No Proof Over-the-Counter Cough Medicines WorkJan 23, 2008 | Parker Waichman LLP
Cough medicine, known to be a dangerous drug for young children, is not a good choice for adults either. According to a recent analysis of studies done on cough medicines, there is little evidence that these medications do very much to relieve symptoms in children or adults. What’s more, the studies the makers of cough medicine use to back up their claims that such drugs are helpful are often skewed in favor of the cough medicines.
Researchers from Royal College of Surgeons in Ireland Medical School reviewed 25 cough medicine studies, 17 of which involved 2,876 adults and eight of which involved 616 children. In the adult studies, six compared antitussives medicines used to relieve coughs, such as Robitussin, with placebo and had variable results. Two studies compared an expectorant such as Mucinex, which promotes the discharge of mucus from the respiratory tract, with placebo; one found benefits. Another two studies focusing on combinations of antihistamine and decongestants produced conflicting results, while three studies found antihistamines were no more effective than placebo in relieving cough. Three other adult studies compared combinations of drugs with placebo and showed some benefit in reducing cough; one study found that mucolytics, which break down mucus, reduced cough frequency.
In studies involving children, seven -- two with antitussives, two with antihistamines, two with antihistamine decongestants and one with antitussive-bronchodilator combinations -- showed the drugs were no more effective than placebo. (Bronchodilators work to ease coughs by widening air passages.) In another study of two pediatric cough syrups, Triaminicol and Dacol, both showed "satisfactory" response compared to placebo medicines. Based on those results, the researchers were unable to say how well cough medicines in general relieved symptoms.
The review of cough medicine studies also found the outcome of a particular study – favorable or unfavorable to the medications – could often be predicted based on the organization paying for it. According to the researchers, "six out of the nine studies that were supported by the pharmaceutical industry showed positive results compared to three positive studies out of 16 trials that did not report any conflict of interest."
In the past several years, concerns have arisen over the safety of over-the -counter cough and cold medicine, especially in children. Earlier this week, the Food & Drug Administration (FDA) issued a warning that such medicines should not be given to children under two.
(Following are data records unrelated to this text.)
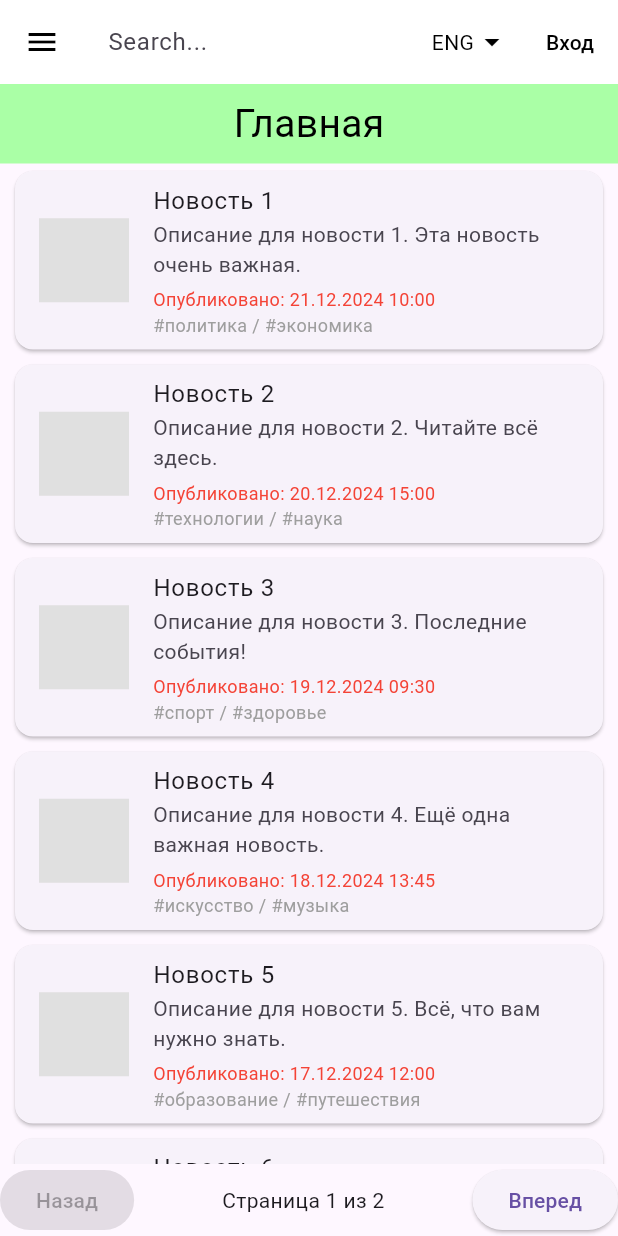
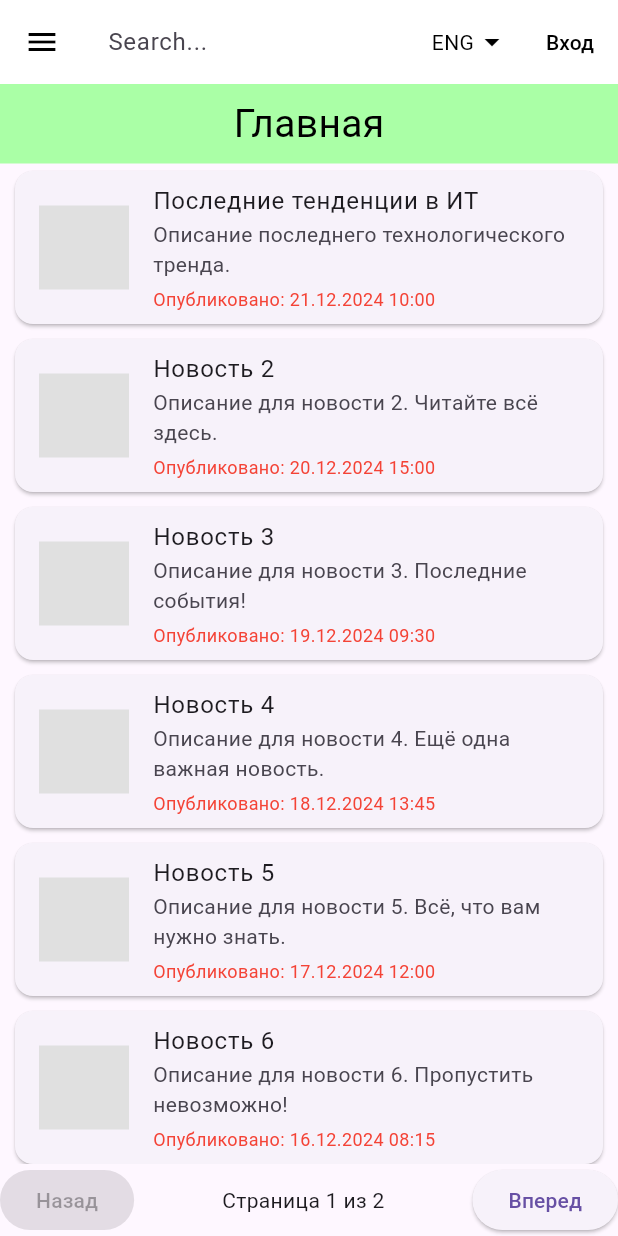
Before and after one commit to MiLTaH/TP_fronend_news_app, a Flutter app: the screen it shows after launch, on a phone screen of 412 x 824 dp. Run offline on Flutter 3.47's test engine with Material 3 defaults, Android fonts, the phone set to English and light mode, and no system bars; our stand-ins replace jwt_decoder, shared_preferences.

Commit message:
made opportunity to find all news

```diff
--- a/lib/login_screen.dart
+++ b/lib/login_screen.dart
@@ -28,6 +28,7 @@ class _LoginScreenState extends State<LoginScreen> {
   Future<void> _login() async {
     try {
       // Отправка POST-запроса на сервер
+
       final response = await http.post(
         Uri.parse('$baseUrl/login'),
         headers: <String, String>{
--- a/lib/main.dart
+++ b/lib/main.dart
@@ -1,9 +1,8 @@
 import 'package:bigus_4/messanger.dart';
+import 'package:bigus_4/resourses/config.dart';
 import 'package:flutter/material.dart';
 import 'package:bigus_4/models/news_model.dart';
-import 'package:bigus_4/serviсes/news_service.dart';
 import 'package:bigus_4/create_news_screen.dart';
-import 'package:intl/intl.dart';
 import 'package:bigus_4/login_screen.dart';
 import 'package:bigus_4/news_screen.dart';
 import 'package:bigus_4/registration_screen.dart';
@@ -12,6 +11,7 @@ import 'package:http/http.dart' as http;
 import 'dart:convert';
 import 'package:flutter_localizations/flutter_localizations.dart';
 import 'generated/l10n.dart';
+import 'package:intl/intl.dart';
 
 void main() {
   runApp(MyApp());
@@ -83,111 +83,127 @@ class _NewsPageState extends State<NewsPage> {
   List<News> filteredNews = [];
   List<News> mockNews = [
     News(
-    title: 'Новость 1',
-    description: 'Описание для новости 1. Эта новость очень важная.',
-    url: 'https://example.com/news1',
-    publishedDate: '21.12.2024 10:00',
-    tags: ['политика', 'экономика'],
+      id: 1,
+      communityId: 1,
+      title: "Последние тенденции в ИТ",
+      content: "Описание последнего технологического тренда.",
+      publishDate: DateTime.parse('2024-12-21T10:00:00'),
+      source: "https://technews.com",
     ),
     News(
+      id: 2,
+      communityId: 2,
       title: 'Новость 2',
-    description: 'Описание для новости 2. Читайте всё здесь.',
-    url: 'https://example.com/news2',
-    publishedDate: '20.12.2024 15:00',
-    tags: ['технологии', 'наука'],
+      content: 'Описание для новости 2. Читайте всё здесь.',
+      publishDate: DateTime.parse('2024-12-20T15:00:00'),
+      source: 'https://example.com/news2',
     ),
     News(
+      id: 3,
+      communityId: 3,
       title: 'Новость 3',
-    description: 'Описание для новости 3. Последние события!',
-    url: 'https://example.com/news3',
-    publishedDate: '19.12.2024 09:30',
-    tags: ['спорт', 'здоровье'],
+      content: 'Описание для новости 3. Последние события!',
+      publishDate: DateTime.parse('2024-12-19T09:30:00'),
+      source: 'https://example.com/news3',
     ),
     News(
+      id: 4,
+      communityId: 4,
       title: 'Новость 4',
-    description: 'Описание для новости 4. Ещё одна важная новость.',
-    url: 'https://example.com/news4',
-    publishedDate: '18.12.2024 13:45',
-    tags: ['искусство', 'музыка'],
+      content: 'Описание для новости 4. Ещё одна важная новость.',
+      publishDate: DateTime.parse('2024-12-18T13:45:00'),
+      source: 'https://example.com/news4',
     ),
     News(
+      id: 5,
+      communityId: 5,
       title: 'Новость 5',
-    description: 'Описание для новости 5. Всё, что вам нужно знать.',
-    url: 'https://example.com/news5',
-    publishedDate: '17.12.2024 12:00',
-    tags: ['образование', 'путешествия'],
+      content: 'Описание для новости 5. Всё, что вам нужно знать.',
+      publishDate: DateTime.parse('2024-12-17T12:00:00'),
+      source: 'https://example.com/news5',
     ),
     News(
+      id: 6,
+      communityId: 6,
       title: 'Новость 6',
-    description: 'Описание для новости 6. Пропустить невозможно!',
-    url: 'https://example.com/news6',
-    publishedDate: '16.12.2024 08:15',
-    tags: ['финансы', 'инвестиции'],
+      content: 'Описание для новости 6. Пропустить невозможно!',
+      publishDate: DateTime.parse('2024-12-16T08:15:00'),
+      source: 'https://example.com/news6',
     ),
     News(
+      id: 7,
+      communityId: 7,
       title: 'Новость 7',
-    description: 'Описание для новости 7. Специальный репортаж.',
-    url: 'https://example.com/news7',
-    publishedDate: '15.12.2024 17:20',
-    tags: ['мода', 'стиль'],
+      content: 'Описание для новости 7. Специальный репортаж.',
+      publishDate: DateTime.parse('2024-12-15T17:20:00'), // Преобразование строки в DateTime
+      source: 'https://example.com/news7',
     ),
     News(
+      id: 8,
+      communityId: 8,
       title: 'Новость 8',
-    description: 'Описание для новости 8. Удивительные открытия.',
-    url: 'https://example.com/news8',
-    publishedDate: '14.12.2024 11:50',
-    tags: ['культура', 'история'],
+      content: 'Описание для новости 8. Удивительные открытия.',
+      publishDate: DateTime.parse('2024-12-14T11:50:00'),
+      source: 'https://example.com/news8',
     ),
     News(
+      id: 9,
+      communityId: 9,
       title: 'Новость 9',
-    description: 'Описание для новости 9. Эксклюзивное интервью.',
-    url: 'https://example.com/news9',
-    publishedDate: '13.12.2024 14:05',
-    tags: ['бизнес', 'маркетинг'],
+      content: 'Описание для новости 9. Эксклюзивное интервью.',
+      publishDate: DateTime.parse('2024-12-13T14:05:00'),
+      source: 'https://example.com/news9',
     ),
     News(
+      id: 10,
+      communityId: 10,
       title: 'Новость 10',
-    description: 'Описание для новости 10. Важно знать!',
-    url: 'https://example.com/news10',
-    publishedDate: '12.12.2024 18:40',
-    tags: ['политика', 'мировые события'],
+      content: 'Описание для новости 10. Важно знать!',
+      publishDate: DateTime.parse('2024-12-12T18:40:00'),
+      source: 'https://example.com/news10',
     ),
     News(
+      id: 11,
+      communityId: 11,
       title: 'Новость 11',
-    description: 'Описание для новости 11. Невероятные факты.',
-    url: 'https://example.com/news11',
-    publishedDate: '11.12.2024 09:00',
-    tags: ['наука', 'исследования'],
+      content: 'Описание для новости 11. Невероятные факты.',
+      publishDate: DateTime.parse('2024-12-11T09:00:00'),
+      source: 'https://example.com/news11',
     ),
     News(
+      id: 12,
+      communityId: 12,
       title: 'Новость 12',
-    description: 'Описание для новости 12. Это должно быть известно.',
-    url: 'https://example.com/news12',
-    publishedDate: '10.12.2024 16:25',
-    tags: ['спорт', 'соревнования'],
+      content: 'Описание для новости 12. Это должно быть известно.',
+      publishDate: DateTime.parse('2024-12-10T16:25:00'),
+      source: 'https://example.com/news12',
     ),
     News(
+      id: 13,
+      communityId: 13,
       title: 'Новость 13',
-    description: 'Описание для новости 13. Историческое событие.',
-    url: 'https://example.com/news13',
-    publishedDate: '09.12.2024 13:10',
-    tags: ['технологии', 'инновации'],
+      content: 'Описание для новости 13. Историческое событие.',
+      publishDate: DateTime.parse('2024-12-09T13:10:00'),
+      source: 'https://example.com/news13',
     ),
     News(
+      id: 14,
+      communityId: 14,
       title: 'Новость 14',
-    description: 'Описание для новости 14. Новые перспективы.',
-    url: 'https://example.com/news14',
-    publishedDate: '08.12.2024 07:55',
-    tags: ['искусство', 'кино'],
+      content: 'Описание для новости 14. Новые перспективы.',
+      publishDate: DateTime.parse('2024-12-08T07:55:00'),
+      source: 'https://example.com/news14',
     ),
     News(
+      id: 15,
+      communityId: 15,
       title: 'Новость 15',
-    description: 'Описание для новости 15. Ещё один важный момент.',
-    url: 'https://example.com/news15',
-    publishedDate: '07.12.2024 20:30',
-    tags: ['здоровье', 'медицина'],
+      content: 'Описание для новости 15. Ещё один важный момент.',
+      publishDate: DateTime.parse('2024-12-07T20:30:00'),
+      source: 'https://example.com/news15',
     ),
   ];
+
 
   @override
   void initState() {
@@ -204,32 +220,32 @@ class _NewsPageState extends State<NewsPage> {
 
   void searchNews(String query) async {
     setState(() {
-    searchQuery = query; // Обновляем состояние поискового запроса
-    filteredNews = [];  // Очищаем текущий список
+      searchQuery = query; // Сохраняем текущий запрос
+      filteredNews = [];  // Очищаем результаты поиска
     });
+    print("Запрос отправлен!");
 
     try {
-    // URL бекенда и конечная точка для поиска новостей
-    final url = Uri.parse('https://your-backend-api.com/search');
+      final url = Uri.parse('$baseUrl/api/news/name');
+      final response = await http.post(
+        url,
+        headers: {'Content-Type': 'application/json'},
+        body: json.encode({'name': query}), // Формируем JSON тело запроса
+      );
 
-    // Отправка GET-запроса с параметром запроса
-    final response = await http.get(url.replace(queryParameters: {'query': query}));
-
-    if (response.statusCode == 200) {
-      // Парсим JSON-ответ
-      final List<dynamic> data = json.decode(response.body);
-
-      // Конвертируем данные в список новостей
+      if (response.statusCode >= 200 && response.statusCode < 300) {
+        print("Запрос успешен!");
+        final decoded = utf8.decode(response.bodyBytes); // Декодируем как UTF-8
+        final List<dynamic> data = json.decode(decoded); // Парсим ответ из JSON
         setState(() {
-        filteredNews = data.map((item) => News.fromJson(item)).toList();
+          filteredNews = data.map((item) => News.fromJson(item)).toList(); // Преобразуем в объекты News
         });
       } else {
         throw Exception('Ошибка при загрузке данных: ${response.statusCode}');
       }
     } catch (error) {
       setState(() {
-      // Если произошла ошибка, можно добавить сообщение
-      filteredNews = [];
+        filteredNews = []; // Очищаем результаты при ошибке
       });
       print('Ошибка поиска новостей: $error');
     }
@@ -368,18 +384,14 @@ void _changeLanguage(String language) {
                                       crossAxisAlignment: CrossAxisAlignment.start,
                                       children: [
                                         Text(
-                                          pagedNews[index].description,
+                                          pagedNews[index].content ?? 'Описание отсутствует',
                                           maxLines: 3,
                                           overflow: TextOverflow.ellipsis,
                                         ),
                                         const SizedBox(height: 5),
                                         Text(
-                                          'Опубликовано: ${pagedNews[index].publishedDate}',
+                                          'Опубликовано: ${DateFormat('dd.MM.yyyy HH:mm').format(pagedNews[index].publishDate)}',
                                           style: const TextStyle(color: Colors.red, fontSize: 12),
-                                        ),
-                                        Text(
-                                          '#${pagedNews[index].tags.join(' / #')}',
-                                          style: const TextStyle(color: Colors.grey, fontSize: 12),
                                         ),
                                       ],
                                     ),
@@ -389,15 +401,16 @@ void _changeLanguage(String language) {
                                         MaterialPageRoute(
                                           builder: (context) => NewsDetailScreen(
                                             title: pagedNews[index].title,
-                                            description: pagedNews[index].description,
-                                            imageUrl: '',
-                                            publishedDate: pagedNews[index].publishedDate,
-                                            tags: pagedNews[index].tags.join(' / #'),
-                                            comments: [],
+                                            description: pagedNews[index].content ?? 'Описание отсутствует',
+                                            imageUrl: '', // Убедитесь, что у вас есть поле для изображения, если оно требуется
+                                            publishedDate: DateFormat('dd.MM.yyyy HH:mm').format(pagedNews[index].publishDate),
+                                            comments: [], // Если есть комментарии, добавьте их
                                           ),
                                         ),
                                       );
                                     },
+
+
                                   ),
                                 );
                               },
--- a/lib/models/news_model.dart
+++ b/lib/models/news_model.dart
@@ -1,25 +1,28 @@
 class News {
+  final int id;
+  final int communityId;
   final String title;
-  final String description;
-  final String url;
-  final String publishedDate; // Дата публикации
-  final List<String> tags; // Теги
+  final String? content; // Поле content может быть null
+  final DateTime publishDate;
+  final String? source; // Поле source может быть null
 
   News({
+    required this.id,
+    required this.communityId,
     required this.title,
-    required this.description,
-    required this.url,
-    required this.publishedDate,
-    required this.tags,
+    this.content,
+    required this.publishDate,
+    this.source,
   });
 
   factory News.fromJson(Map<String, dynamic> json) {
     return News(
-      title: json['title'] ?? '',
-      description: json['description'] ?? '',
-      url: json['url'] ?? '',
-      publishedDate: json['publishedDate'] ?? '', // Убедитесь, что имя поля соответствует JSON
-      tags: List<String>.from(json['tags'] ?? []), // Убедитесь, что это массив строк
+      id: json['id'] as int,
+      communityId: json['communityId'] as int,
+      title: json['title'] as String,
+      content: json['content'] as String?, // Ключ 'content' корректен
+      publishDate: DateTime.parse(json['publishedDate'] as String), // Убедитесь в соответствии ключа
+      source: json['source'] as String?, // Ключ 'source' корректен
     );
   }
 }
--- a/lib/news_screen.dart
+++ b/lib/news_screen.dart
@@ -5,7 +5,6 @@ class NewsDetailScreen extends StatefulWidget {
   final String description;
   final String imageUrl;
   final String publishedDate;
-  final String tags;
   final List<Map<String, String>> comments;
 
   NewsDetailScreen({
@@ -13,7 +12,6 @@ class NewsDetailScreen extends StatefulWidget {
     required this.description,
     required this.imageUrl,
     required this.publishedDate,
-    required this.tags,
     required this.comments,
   });
 
@@ -100,11 +98,7 @@ class _NewsDetailScreenState extends State<NewsDetailScreen> {
                           'Опубликовано: ${widget.publishedDate.toString()}',
                           style: const TextStyle(color: Colors.red),
                         ),
-                        const SizedBox(height: 8),
-                        Text(
-                          widget.tags.toString(),
-                          style: const TextStyle(color: Colors.grey),
-                        ),
+                        const SizedBox(height: 8)
                       ],
                     ),
                   ),
```
Also changed, not shown: pubspec.lock. Lines whose indentation alone changed are shown as unchanged.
The FDA is still reviewing these medications for use in older children, and could provide further guidance in the coming months.
Given that there is no proof that they work, some of the researchers questioned the necessity of such cough medicines. People often worry if a cough lasts a few days, but the average duration for a cough is two weeks for adults and three weeks for children. And coughing is not necessarily a bad thing, as it is often an efficient mechanism for clearing viruses from the respirator system. "I do not give my kids over-the-counter cough medicine," said Thomas Fahey, professor of general practice at the Royal College of Surgeons in Ireland Medical School and review co-author. "I do not advise my patients to do so."